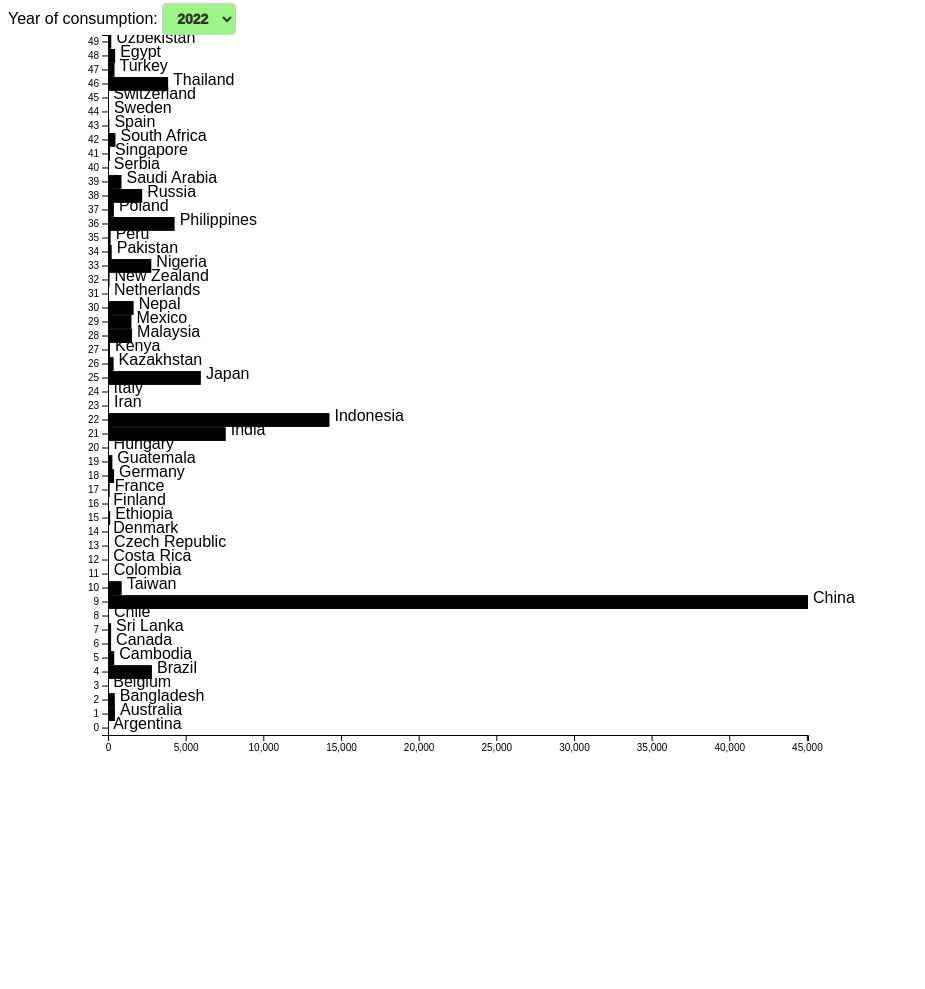
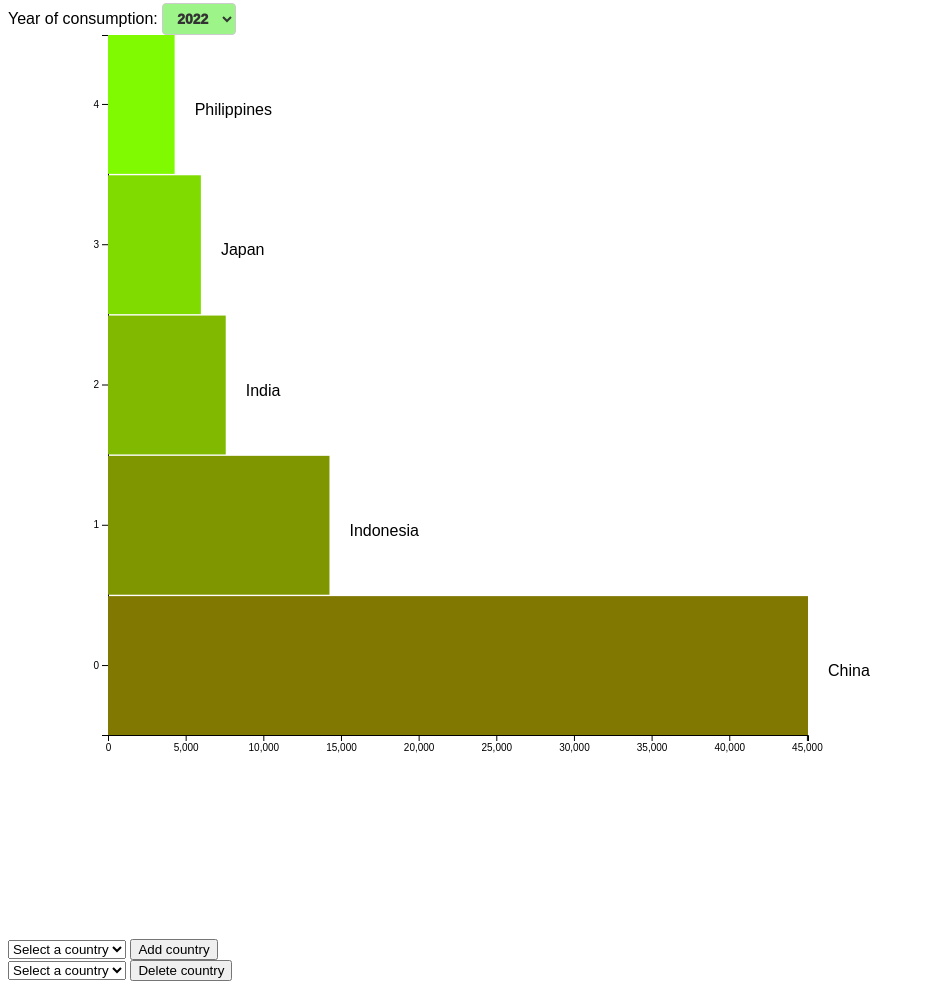
Before and after one commit to NTThanhTam/DSDV_project, a plain HTML site: page index.html in a window 1280 px wide. Shown: the part 423-1412 px from the top of the page, without its empty margins (0-925 px from the left). Before the commit the page ends 1370 px from the top, so only its background shows below. Drawn offline with Linux system fonts and the light colour scheme.

Commit message:
add features for bar chart

```diff
--- a/index.html
+++ b/index.html
@@ -30,6 +30,22 @@
             </select>
         </label>
     </div>
+    <div id="bar_chart">
+        <div id="bar_chart-svg"></div>
+        <div>
+            <select id="countrySelect-add">
+                <option disabled selected>Select a country</option>
+            </select>
+            <button id="addButton">Add country</button>
+        </div>
+        <div>
+            <select id="countrySelect-delete">
+                <option disabled selected>Select a country</option>
+            </select>
+            <button id="deleteButton">Delete country</button>
+        </div>
+
+    </div>
 
 </body>
 </html>
--- a/script.js
+++ b/script.js
@@ -16,7 +16,6 @@ var rowConverter = function(d) {
 
 d3.csv("noodles.csv", rowConverter).then(function(data){
 d3.json("gistfile1.js").then(function(geojson){
-        // console.log(data)
 
         for (var i = 0; i < geojson.features.length; i++) {
             var jsonCountryName = geojson.features[i].properties.name;
@@ -31,9 +30,23 @@ d3.json("gistfile1.js").then(function(geojson){
                 }
             }
         }
-        // console.log(geojson.features)
         // draw_geoJSON(geojson, "y2022")
-        draw_barChart(geojson, "y2022")
+        const year_index = year_indexes["y2022"]
+
+        var valid_data = []
+        for (let i = 0; i < geojson.features.length; i++) {
+            const feature = geojson.features[i]
+            if(feature.properties.value[year_index] != null && !isNaN(feature.properties.value[year_index])){
+                valid_data.push(feature)
+            }
+          }
+
+        valid_data = valid_data.sort(function(a, b){
+            return - a.properties.value[year_index] + b.properties.value[year_index]
+        })
+        var used_data = valid_data.slice(0, 5)
+
+        draw_barChart(used_data, valid_data, "y2022")
     })
 })
 
@@ -63,14 +76,6 @@ function draw_geoJSON(geojson, year){
         var path = d3.geoPath()
                         .projection(projection);
 
-        var min_color = d3.min(geojson.features, function(d){
-            return d.properties.value[year_index]
-        })
-
-        var max_color = d3.max(geojson.features, function(d){
-            return d.properties.value[year_index]
-        })
-
         var values = geojson.features.map(function(d) {
             return d.properties.value[year_index];
         });
@@ -78,6 +83,8 @@ function draw_geoJSON(geojson, year){
         var colorScale = d3.scaleQuantile()
             .domain(values)
             .range([120, 125, 130, 135, 140, 145, 150, 155, 160, 165, 170, 175, 180, 185, 190, 195, 200, 205, 210, 215, 220, 225, 230, 235, 240, 245, 250]);
+
+        colorScale.range(colorScale.range().reverse());
 
         svg.selectAll("path")
                 .data(geojson.features)
@@ -116,35 +123,27 @@ function draw_geoJSON(geojson, year){
         )
     }
 
-function draw_barChart(data, year){
+function draw_barChart(used_data, full_data, year){
     var height = 800
     var width = 800
     var padding = 100
 
-
-    var svg = d3.select("body")
+    var svg = d3.select("#bar_chart-svg")
                 .append("svg")
                 .attr("width", width + padding)
                 .attr("height", height + padding)
 
     const year_index = year_indexes[year]
 
-    var valid_data = []
-    for (let i = 0; i < data.features.length; i++) {
-        const feature = data.features[i]
-        if(feature.properties.value[year_index] != null && !isNaN(feature.properties.value[year_index])){
-            valid_data.push(feature)
-        }
-      }
+    used_data = used_data.sort(function(a, b){
+        return - a.properties.value[year_index] + b.properties.value[year_index]
+    })
 
-    var max_x = d3.max(data.features, function(d){
+    var max_x = d3.max(used_data, function(d){
         return d.properties.value[year_index]
     })
 
-    var max_y = valid_data.length
-
-    console.log("Max x: " + max_x)
-    console.log("Max y: " + max_y)
+    var max_y = used_data.length
 
     var xScale = d3.scaleLinear().domain([0, max_x]).range([0, width-padding])
     var yScale = d3.scaleBand()
@@ -157,6 +156,14 @@ function draw_barChart(data, year){
     var yAxis = d3.axisLeft()
                 .scale(yScale)
 
+    var values = used_data.map(function(d) {
+        return d.properties.value[year_index];
+    });
+    var colorScale = d3.scaleQuantile()
+                        .domain(values)
+                        .range([120, 125, 130, 135, 140, 145, 150, 155, 160, 165, 170, 175, 180, 185, 190, 195, 200, 205, 210, 215, 220, 225, 230, 235, 240, 245, 250]);
+
+    colorScale.range(colorScale.range().reverse());
 
     svg.append("g")
         .attr("class", "axis")
@@ -169,7 +176,7 @@ function draw_barChart(data, year){
         .call(yAxis)
 
     svg.selectAll("rect")
-        .data(valid_data)
+        .data(used_data)
         .enter()
         .append("rect")
         .attr("width", function(d){
@@ -180,15 +187,16 @@ function draw_barChart(data, year){
         .attr("y", function(d, i){
             return yScale(i)
         })
-        // .attr("fill", function(d){
-        //     return "rgb(128, 0, " + Math.round(255-d.GRDPVND) + ")"
-        // })
+        .attr("fill", function(d){
+            return "rgb(128, " + colorScale(d.properties.value[year_index]) + ", 0)"
+        })
+
     svg.selectAll("g.text")
-        .data(valid_data)
+        .data(used_data)
         .enter()
         .append("text")
         .attr("x", function(d){
-            return xScale(d.properties.value[year_index]) + padding  + 5
+            return xScale(d.properties.value[year_index]) + padding + 20
         })
         .attr("y", function(d, i){
             return yScale(i) + height/(max_y*2)
@@ -197,4 +205,70 @@ function draw_barChart(data, year){
             return d.properties.name
         })
 
+
+    var countries = full_data.map(function(d) {
+        return d.properties.name;
+    });
+
+    var existingCountries = used_data.map(function(d) {
+        return d.properties.name;
+    });
+
+    var select_add = d3.select("#countrySelect-add");
+    select_add
+        .selectAll("option")
+        .data(countries)
+        .enter()
+        .append("option")
+        .text(function(d) { return d; });
+
+    d3.select("#addButton")
+        .on("click", function() {
+            var selectedValue = select_add.property("value");
+            var alreadyExisted = false
+
+            for (let i = 0; i < used_data.length; i++){
+                const feature = full_data[i]
+                if (feature.properties.name == selectedValue){
+                    alreadyExisted = true
+                    break
+                }
+            }
+
+            if(!alreadyExisted){
+                for (let i = 0; i < full_data.length; i++) {
+                    const feature = full_data[i]
+                    if(feature.properties.name == selectedValue){
+                        used_data.push(feature)
+                        console.log(feature.properties.name + "  " + feature.properties.value[year_index])
+                        break
+                    }
+                    }
+                console.log(used_data)
+                d3.select("svg").remove()
+                draw_barChart(used_data, full_data, year)
+            }
+        });
+
+        console.log(existingCountries)
+    var select_delete = d3.select("#countrySelect-delete");
+    select_delete
+        .selectAll("option")
+        .data(existingCountries)
+        .enter()
+        .append("option")
+        .text(function(d) { return d; });
+
+    d3.select("#deleteButton")
+        .on("click", function() {
+            var selectedValue = select_delete.property("value");
+
+            used_data = used_data.filter(function(d){
+                return d.properties.name != selectedValue
+            })
+
+            d3.select("svg").remove()
+            draw_barChart(used_data, full_data, year)
+
+        });
 }
```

◇ ◇ ◇ ◇ ◇

Exercise brief: Copy each of the entries above precisely, and drop whatever pictures they hold.

Output of the exercise:
Before and after one commit to NTThanhTam/DSDV_project, a plain HTML site: page index.html in a window 1280 px wide. Shown: the part 423-1412 px from the top of the page, without its empty margins (0-925 px from the left). Before the commit the page ends 1370 px from the top, so only its background shows below. Drawn offline with Linux system fonts and the light colour scheme.

Commit message:
add features for bar chart

```diff
--- a/index.html
+++ b/index.html
@@ -30,6 +30,22 @@
             </select>
         </label>
     </div>
+    <div id="bar_chart">
+        <div id="bar_chart-svg"></div>
+        <div>
+            <select id="countrySelect-add">
+                <option disabled selected>Select a country</option>
+            </select>
+            <button id="addButton">Add country</button>
+        </div>
+        <div>
+            <select id="countrySelect-delete">
+                <option disabled selected>Select a country</option>
+            </select>
+            <button id="deleteButton">Delete country</button>
+        </div>
+
+    </div>
 
 </body>
 </html>
--- a/script.js
+++ b/script.js
@@ -16,7 +16,6 @@ var rowConverter = function(d) {
 
 d3.csv("noodles.csv", rowConverter).then(function(data){
 d3.json("gistfile1.js").then(function(geojson){
-        // console.log(data)
 
         for (var i = 0; i < geojson.features.length; i++) {
             var jsonCountryName = geojson.features[i].properties.name;
@@ -31,9 +30,23 @@ d3.json("gistfile1.js").then(function(geojson){
                 }
             }
         }
-        // console.log(geojson.features)
         // draw_geoJSON(geojson, "y2022")
-        draw_barChart(geojson, "y2022")
+        const year_index = year_indexes["y2022"]
+
+        var valid_data = []
+        for (let i = 0; i < geojson.features.length; i++) {
+            const feature = geojson.features[i]
+            if(feature.properties.value[year_index] != null && !isNaN(feature.properties.value[year_index])){
+                valid_data.push(feature)
+            }
+          }
+
+        valid_data = valid_data.sort(function(a, b){
+            return - a.properties.value[year_index] + b.properties.value[year_index]
+        })
+        var used_data = valid_data.slice(0, 5)
+
+        draw_barChart(used_data, valid_data, "y2022")
     })
 })
 
@@ -63,14 +76,6 @@ function draw_geoJSON(geojson, year){
         var path = d3.geoPath()
                         .projection(projection);
 
-        var min_color = d3.min(geojson.features, function(d){
-            return d.properties.value[year_index]
-        })
-
-        var max_color = d3.max(geojson.features, function(d){
-            return d.properties.value[year_index]
-        })
-
         var values = geojson.features.map(function(d) {
             return d.properties.value[year_index];
         });
@@ -78,6 +83,8 @@ function draw_geoJSON(geojson, year){
         var colorScale = d3.scaleQuantile()
             .domain(values)
             .range([120, 125, 130, 135, 140, 145, 150, 155, 160, 165, 170, 175, 180, 185, 190, 195, 200, 205, 210, 215, 220, 225, 230, 235, 240, 245, 250]);
+
+        colorScale.range(colorScale.range().reverse());
 
         svg.selectAll("path")
                 .data(geojson.features)
@@ -116,35 +123,27 @@ function draw_geoJSON(geojson, year){
         )
     }
 
-function draw_barChart(data, year){
+function draw_barChart(used_data, full_data, year){
     var height = 800
     var width = 800
     var padding = 100
 
-
-    var svg = d3.select("body")
+    var svg = d3.select("#bar_chart-svg")
                 .append("svg")
                 .attr("width", width + padding)
                 .attr("height", height + padding)
 
     const year_index = year_indexes[year]
 
-    var valid_data = []
-    for (let i = 0; i < data.features.length; i++) {
-        const feature = data.features[i]
-        if(feature.properties.value[year_index] != null && !isNaN(feature.properties.value[year_index])){
-            valid_data.push(feature)
-        }
-      }
+    used_data = used_data.sort(function(a, b){
+        return - a.properties.value[year_index] + b.properties.value[year_index]
+    })
 
-    var max_x = d3.max(data.features, function(d){
+    var max_x = d3.max(used_data, function(d){
         return d.properties.value[year_index]
     })
 
-    var max_y = valid_data.length
-
-    console.log("Max x: " + max_x)
-    console.log("Max y: " + max_y)
+    var max_y = used_data.length
 
     var xScale = d3.scaleLinear().domain([0, max_x]).range([0, width-padding])
     var yScale = d3.scaleBand()
@@ -157,6 +156,14 @@ function draw_barChart(data, year){
     var yAxis = d3.axisLeft()
                 .scale(yScale)
 
+    var values = used_data.map(function(d) {
+        return d.properties.value[year_index];
+    });
+    var colorScale = d3.scaleQuantile()
+                        .domain(values)
+                        .range([120, 125, 130, 135, 140, 145, 150, 155, 160, 165, 170, 175, 180, 185, 190, 195, 200, 205, 210, 215, 220, 225, 230, 235, 240, 245, 250]);
+
+    colorScale.range(colorScale.range().reverse());
 
     svg.append("g")
         .attr("class", "axis")
@@ -169,7 +176,7 @@ function draw_barChart(data, year){
         .call(yAxis)
 
     svg.selectAll("rect")
-        .data(valid_data)
+        .data(used_data)
         .enter()
         .append("rect")
         .attr("width", function(d){
@@ -180,15 +187,16 @@ function draw_barChart(data, year){
         .attr("y", function(d, i){
             return yScale(i)
         })
-        // .attr("fill", function(d){
-        //     return "rgb(128, 0, " + Math.round(255-d.GRDPVND) + ")"
-        // })
+        .attr("fill", function(d){
+            return "rgb(128, " + colorScale(d.properties.value[year_index]) + ", 0)"
+        })
+
     svg.selectAll("g.text")
-        .data(valid_data)
+        .data(used_data)
         .enter()
         .append("text")
         .attr("x", function(d){
-            return xScale(d.properties.value[year_index]) + padding  + 5
+            return xScale(d.properties.value[year_index]) + padding + 20
         })
         .attr("y", function(d, i){
             return yScale(i) + height/(max_y*2)
@@ -197,4 +205,70 @@ function draw_barChart(data, year){
             return d.properties.name
         })
 
+
+    var countries = full_data.map(function(d) {
+        return d.properties.name;
+    });
+
+    var existingCountries = used_data.map(function(d) {
+        return d.properties.name;
+    });
+
+    var select_add = d3.select("#countrySelect-add");
+    select_add
+        .selectAll("option")
+        .data(countries)
+        .enter()
+        .append("option")
+        .text(function(d) { return d; });
+
+    d3.select("#addButton")
+        .on("click", function() {
+            var selectedValue = select_add.property("value");
+            var alreadyExisted = false
+
+            for (let i = 0; i < used_data.length; i++){
+                const feature = full_data[i]
+                if (feature.properties.name == selectedValue){
+                    alreadyExisted = true
+                    break
+                }
+            }
+
+            if(!alreadyExisted){
+                for (let i = 0; i < full_data.length; i++) {
+                    const feature = full_data[i]
+                    if(feature.properties.name == selectedValue){
+                        used_data.push(feature)
+                        console.log(feature.properties.name + "  " + feature.properties.value[year_index])
+                        break
+                    }
+                    }
+                console.log(used_data)
+                d3.select("svg").remove()
+                draw_barChart(used_data, full_data, year)
+            }
+        });
+
+        console.log(existingCountries)
+    var select_delete = d3.select("#countrySelect-delete");
+    select_delete
+        .selectAll("option")
+        .data(existingCountries)
+        .enter()
+        .append("option")
+        .text(function(d) { return d; });
+
+    d3.select("#deleteButton")
+        .on("click", function() {
+            var selectedValue = select_delete.property("value");
+
+            used_data = used_data.filter(function(d){
+                return d.properties.name != selectedValue
+            })
+
+            d3.select("svg").remove()
+            draw_barChart(used_data, full_data, year)
+
+        });
 }
```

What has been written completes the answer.